Everything You Need To Know About Being A First Generation College Student
Being the first in anything is seldom easy. But being the first person in your family to attend college can be fraught with multiple fears. Some first gen students worry that they will let down their family if they have to leave college for any reason at all. Others struggle with guilt over leaving their families behind. Still more feel that they’ll be perceived as different at school–that they’ll stand out as someone who “doesn’t belong” in college.
If you’re the first in your family to hit campus, there’s one very important thing you should know: you are not alone. In fact, thirty percent of entering freshmen in the United States come from parents whose education ends with high school.
That’s not to say there aren’t real challenges that come with being a first gen student. Here are five tips you can use to help you cope with them a little better.
Inquire about any first gen student programs at the college.
You might be surprised by how many four year institutions have programs specifically for first gen students who are encountering unexpected hurdles. From Dartmouth and MIT to University of Iowa and Clemson University, colleges are providing programs that are devoted to supporting first gen students.
And some schools go beyond that, providing support groups where First Gen students can get together and talk about what’s on their minds.
No resources at your school? Find a support group online.
Online communities like I’m First not only provides virtual mentoring for first gen students, but also has a blog written by other first gen students and articles tailored to particular sub-groups in the community, like students in foster-care or undocumented students.
Don’t be afraid to ask for help; that’s what the professors are there for!
Some first generation students are timid when it comes to asking for help. If you already feel like you don’t deserve to be in school, admitting to a professor that you need additional help might feel like a reinforcement of that idea.
Another thing to keep in mind? The reason you’re at that college, is because that college wants you to be there.
You applied. They chose you. And that means the school wants you to succeed. Take advantage of your school’s resources; most schools provide councilors, mentoring programs, and tutors.
Don’t work too much–except during summer.
One thing that shocks incoming students–whether they’re first generation or not–are the unexpected, non-tuition expenses. The College Board reports the average annual cost of textbooks is between 850 and 1,000 dollars.

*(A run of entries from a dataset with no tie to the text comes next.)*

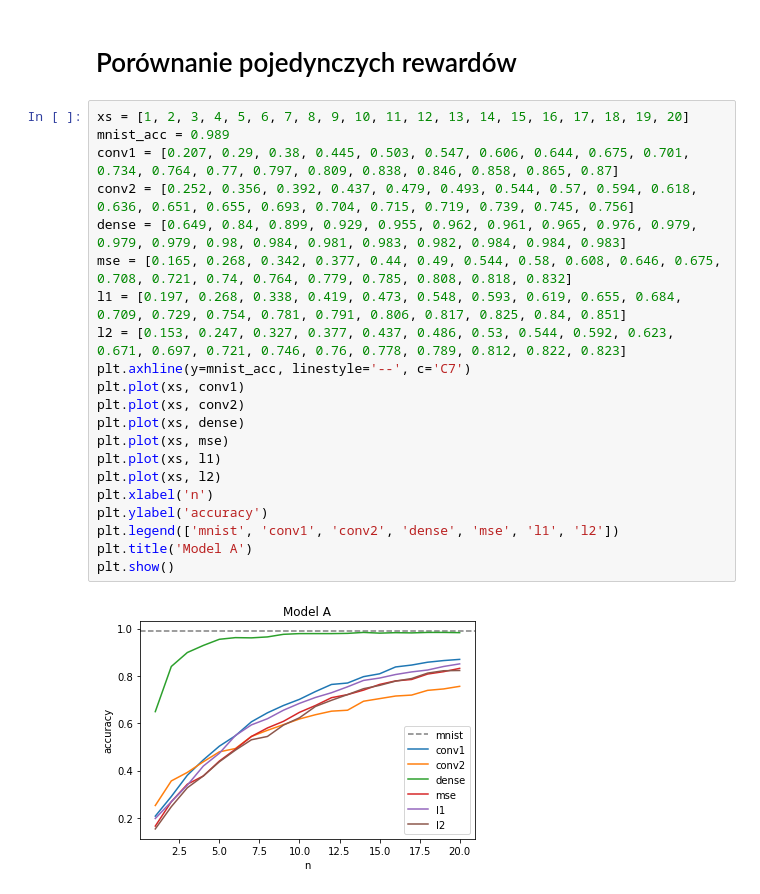
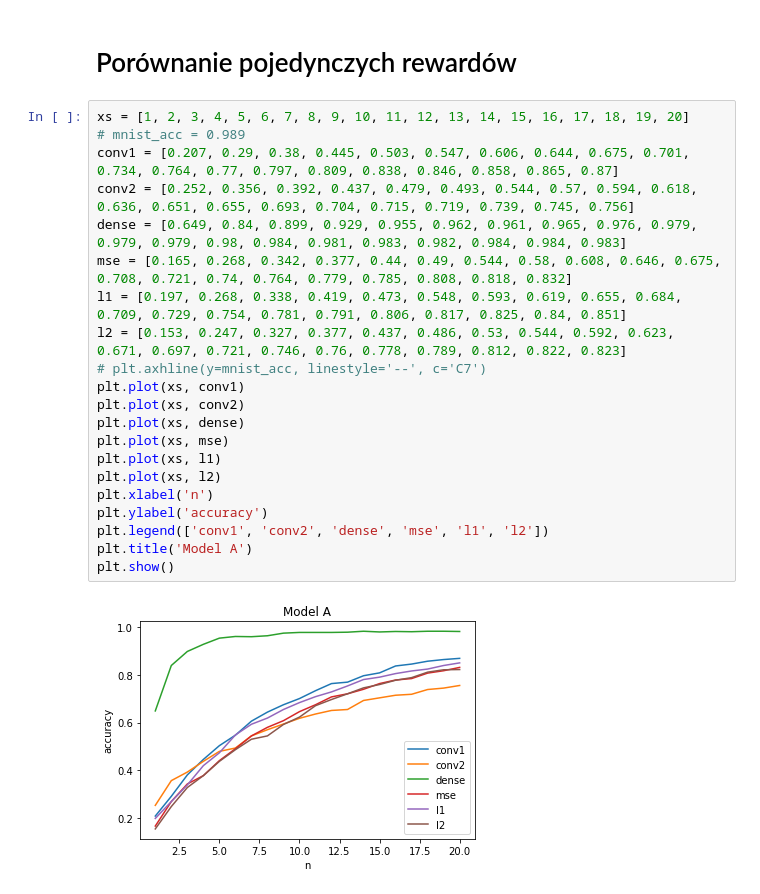
Before and after one commit to trejsu/shaper, a Jupyter notebook: experiments/notebook/activation-distance.ipynb, the cells around one changed output. Saved outputs shown, nothing was run; the diff lists cells and outputs as text.

```diff
--- a/experiments/notebook/activation-distance.ipynb
+++ b/experiments/notebook/activation-distance.ipynb
@@ -315,24 +315,24 @@ for _ in tqdm(range(10)):
 # Porównanie pojedynczych rewardów
 # %%
 xs = [1, 2, 3, 4, 5, 6, 7, 8, 9, 10, 11, 12, 13, 14, 15, 16, 17, 18, 19, 20]
-mnist_acc = 0.989
+# mnist_acc = 0.989
 conv1 = [0.207, 0.29, 0.38, 0.445, 0.503, 0.547, 0.606, 0.644, 0.675, 0.701, 0.734, 0.764, 0.77, 0.797, 0.809, 0.838, 0.846, 0.858, 0.865, 0.87]
 conv2 = [0.252, 0.356, 0.392, 0.437, 0.479, 0.493, 0.544, 0.57, 0.594, 0.618, 0.636, 0.651, 0.655, 0.693, 0.704, 0.715, 0.719, 0.739, 0.745, 0.756]
 dense = [0.649, 0.84, 0.899, 0.929, 0.955, 0.962, 0.961, 0.965, 0.976, 0.979, 0.979, 0.979, 0.98, 0.984, 0.981, 0.983, 0.982, 0.984, 0.984, 0.983]
 mse = [0.165, 0.268, 0.342, 0.377, 0.44, 0.49, 0.544, 0.58, 0.608, 0.646, 0.675, 0.708, 0.721, 0.74, 0.764, 0.779, 0.785, 0.808, 0.818, 0.832]
 l1 = [0.197, 0.268, 0.338, 0.419, 0.473, 0.548, 0.593, 0.619, 0.655, 0.684, 0.709, 0.729, 0.754, 0.781, 0.791, 0.806, 0.817, 0.825, 0.84, 0.851]
 l2 = [0.153, 0.247, 0.327, 0.377, 0.437, 0.486, 0.53, 0.544, 0.592, 0.623, 0.671, 0.697, 0.721, 0.746, 0.76, 0.778, 0.789, 0.812, 0.822, 0.823]
-plt.axhline(y=mnist_acc, linestyle='--', c='C7')
+# plt.axhline(y=mnist_acc, linestyle='--', c='C7')
 plt.plot(xs, conv1)
 plt.plot(xs, conv2)
 plt.plot(xs, dense)
 plt.plot(xs, mse)
 plt.plot(xs, l1)
 plt.plot(xs, l2)
 plt.xlabel('n')
 plt.ylabel('accuracy')
-plt.legend(['mnist', 'conv1', 'conv2', 'dense', 'mse', 'l1', 'l2'])
+plt.legend(['conv1', 'conv2', 'dense', 'mse', 'l1', 'l2'])
 plt.title('Model A')
 plt.show()
 # %% [output]
-[figure, old version]
+[figure, new version]
```
Also changed, not shown: parts of 5 cells of this notebook.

Even if you plan for those textbook costs, students often forget costs like dorm needs (linens, towels, lamps); personal items (shampoo, deodorant, toothpaste); monthly costs (laundry, cell phone service); and transportation (public transportation, parking, trips home). You get the drift.
For this reason, many students get a part-time job. While working during the school year isn’t a bad thing in and of itself, it’s imperative you don’t start taking on so many hours that you sacrifice spending time on school work and socializing with friends.
But with all those expenses, how can you afford college without working like crazy? The answer: save the overtime hours for your summer vacation and make a budget ahead of time. Shortly after you graduate high school, research your hidden college costs for the entire school year. When you have a total number, save as much as you can during the summer to hit that amount.
One way to really trim your costs? Skip spring break. We know, we know–all your friends are going down to Boca. Trust us: a few days partying at the beach isn’t worth the $2,000 or more that jacked up plane tickets, hotel and food will cost you. Airlines and hotels know that spring break is a popular time to travel. Accordingly, they often double the price they’d charge in off-season.
Expect some family friction.
There’s no doubt that family members are going to be proud of you. But because they haven’t been to college themselves, they may have a problem understanding how hard college actually is. Why do you not call more? Why are you struggling for money? Why do you complain? Don’t you know how lucky you are?
Talk to your family before heading to college. Tell them ahead of time that you’re going to need their support because of all of the new challenges that you’re going to experience.
That’s not to say they’ll be perfectly understanding, which is why getting involved with first-generation groups on campus is so crucial (see tip #1). Don’t hold it against your family if they don’t understand, and do stay in touch with them. Calling mom might not top the list of fun things to do, but they’ll appreciate it.
The biggest thing is to remember you’re not alone. Over 4.5 million students are both first-generation and low-income. While you may have heard discouraging statistics–many first generation students don’t graduate on the first try–you can not only graduate, but excel.
They key is to plan, plan, plan. And be proud that you’re embarking on an amazing journey.